◆ **EXERCISE DESCRIPTION**:
Scan the material below for lines with the word "front". Reply with the count and no other words.

◆ **AVAILABLE DATA**:
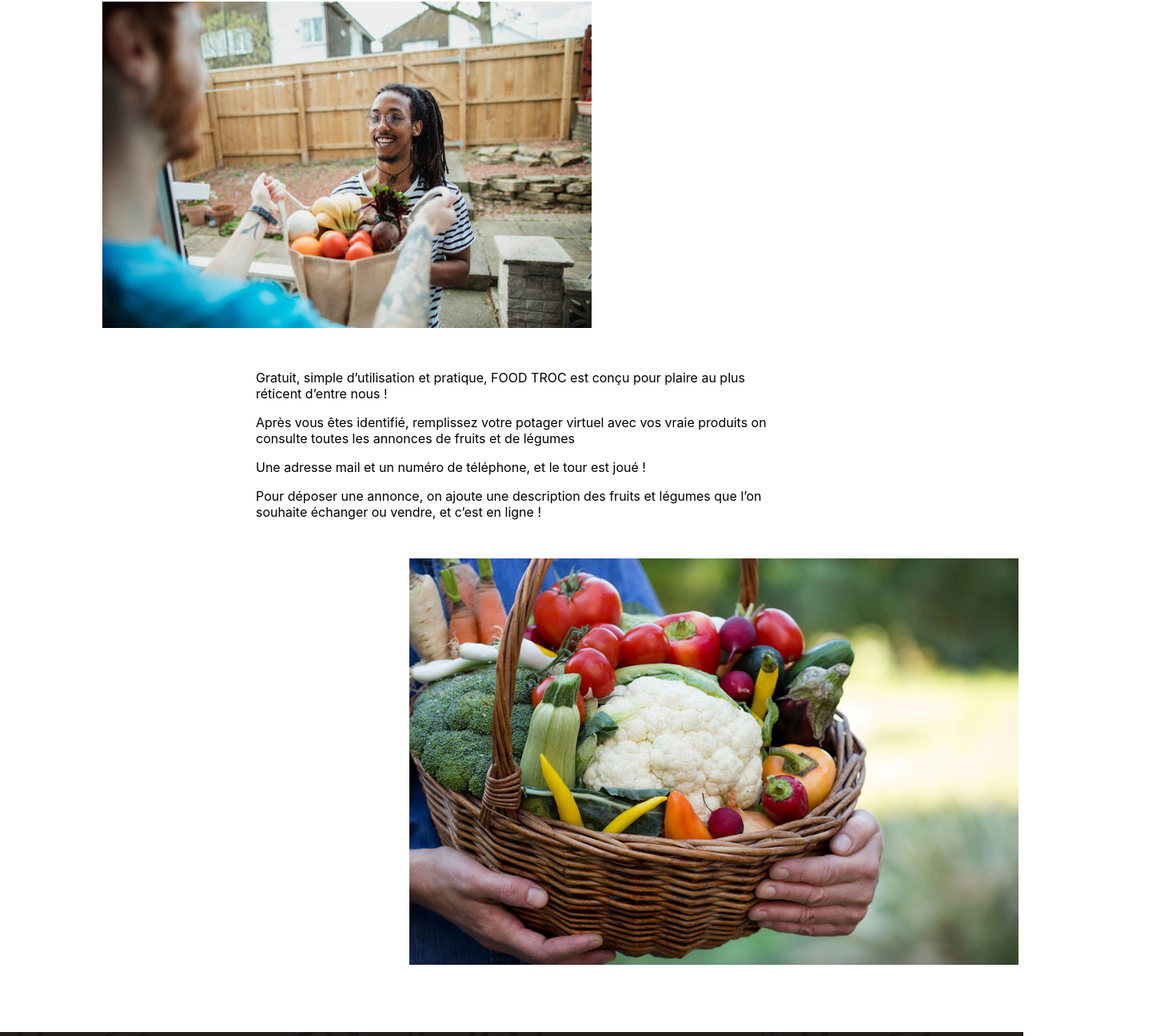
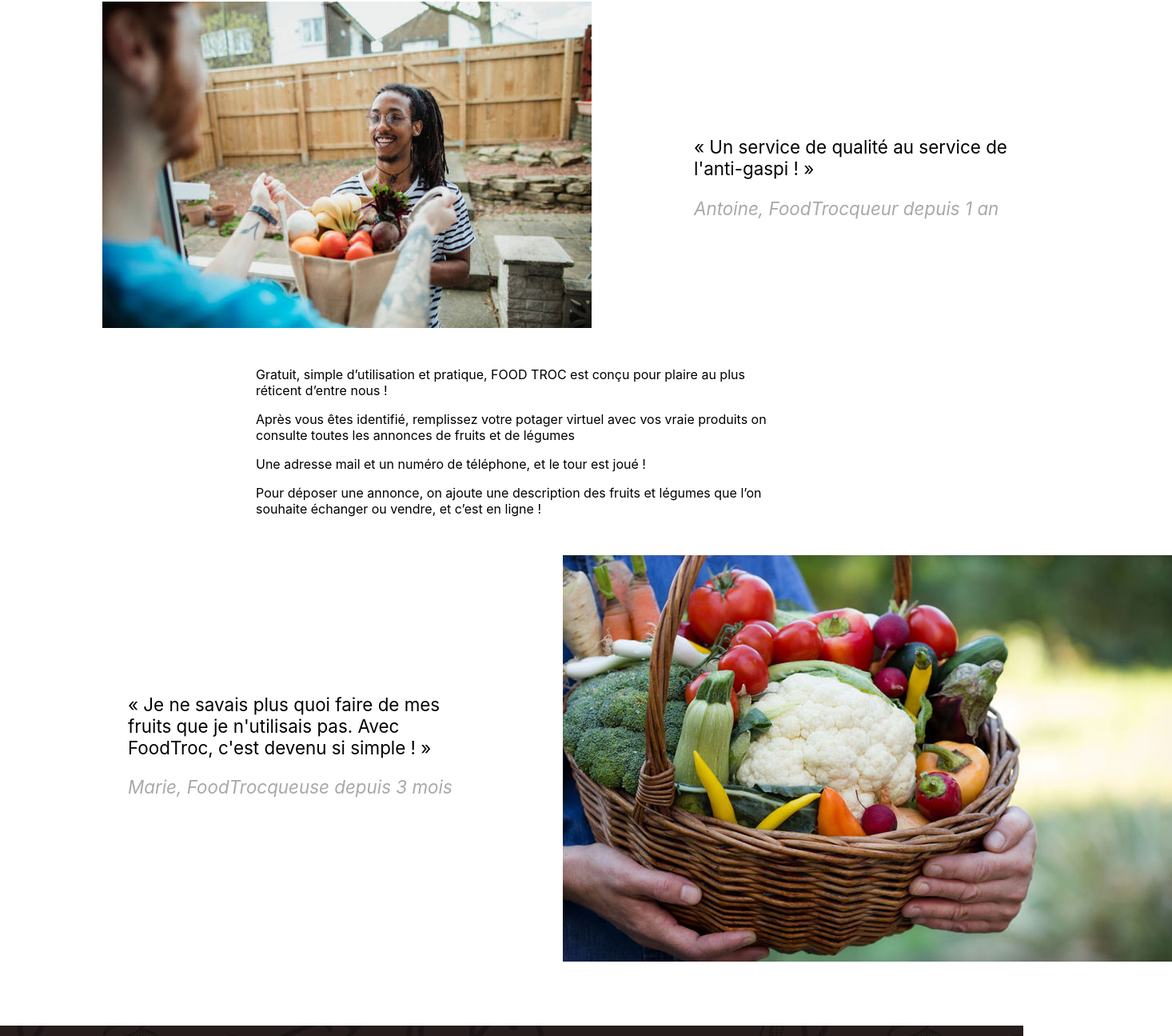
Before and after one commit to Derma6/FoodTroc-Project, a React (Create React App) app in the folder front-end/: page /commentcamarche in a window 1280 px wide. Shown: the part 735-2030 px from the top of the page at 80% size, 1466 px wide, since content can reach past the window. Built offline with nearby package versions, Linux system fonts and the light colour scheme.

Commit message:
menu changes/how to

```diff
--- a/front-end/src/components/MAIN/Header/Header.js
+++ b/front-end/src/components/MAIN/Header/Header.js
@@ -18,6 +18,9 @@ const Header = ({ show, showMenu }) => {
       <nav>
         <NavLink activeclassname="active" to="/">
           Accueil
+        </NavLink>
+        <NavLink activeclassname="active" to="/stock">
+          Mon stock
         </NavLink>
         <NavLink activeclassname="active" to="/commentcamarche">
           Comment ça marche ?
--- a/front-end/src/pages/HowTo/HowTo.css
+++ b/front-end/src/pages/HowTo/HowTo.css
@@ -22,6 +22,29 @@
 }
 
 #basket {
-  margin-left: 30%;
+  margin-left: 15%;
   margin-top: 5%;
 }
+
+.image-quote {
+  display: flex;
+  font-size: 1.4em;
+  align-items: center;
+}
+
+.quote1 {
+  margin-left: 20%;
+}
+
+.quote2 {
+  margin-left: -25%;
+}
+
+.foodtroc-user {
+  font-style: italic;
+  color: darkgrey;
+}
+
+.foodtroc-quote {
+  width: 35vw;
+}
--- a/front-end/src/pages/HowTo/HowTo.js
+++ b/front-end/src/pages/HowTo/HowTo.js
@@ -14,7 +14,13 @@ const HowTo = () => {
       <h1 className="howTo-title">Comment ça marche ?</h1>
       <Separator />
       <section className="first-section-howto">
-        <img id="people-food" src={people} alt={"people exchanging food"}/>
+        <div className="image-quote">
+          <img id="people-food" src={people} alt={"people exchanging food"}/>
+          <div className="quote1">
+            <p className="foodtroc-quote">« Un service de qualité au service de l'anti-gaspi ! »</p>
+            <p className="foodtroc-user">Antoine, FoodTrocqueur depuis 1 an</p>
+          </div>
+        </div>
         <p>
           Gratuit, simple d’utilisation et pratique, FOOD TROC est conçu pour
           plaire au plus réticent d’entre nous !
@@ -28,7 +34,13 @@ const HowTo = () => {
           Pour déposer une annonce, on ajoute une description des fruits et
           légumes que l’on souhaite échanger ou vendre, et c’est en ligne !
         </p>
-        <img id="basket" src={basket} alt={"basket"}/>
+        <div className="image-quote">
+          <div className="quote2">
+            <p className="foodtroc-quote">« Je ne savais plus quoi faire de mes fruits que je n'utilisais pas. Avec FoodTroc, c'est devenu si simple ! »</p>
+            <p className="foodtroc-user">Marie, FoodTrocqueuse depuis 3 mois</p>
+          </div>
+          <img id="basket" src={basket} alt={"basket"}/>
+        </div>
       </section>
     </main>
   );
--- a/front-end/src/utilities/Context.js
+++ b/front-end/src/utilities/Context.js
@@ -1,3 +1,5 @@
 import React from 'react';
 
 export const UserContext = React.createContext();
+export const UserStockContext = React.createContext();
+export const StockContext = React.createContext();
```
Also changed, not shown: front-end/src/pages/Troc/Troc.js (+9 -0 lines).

◆ **WORKED SOLUTION**:
10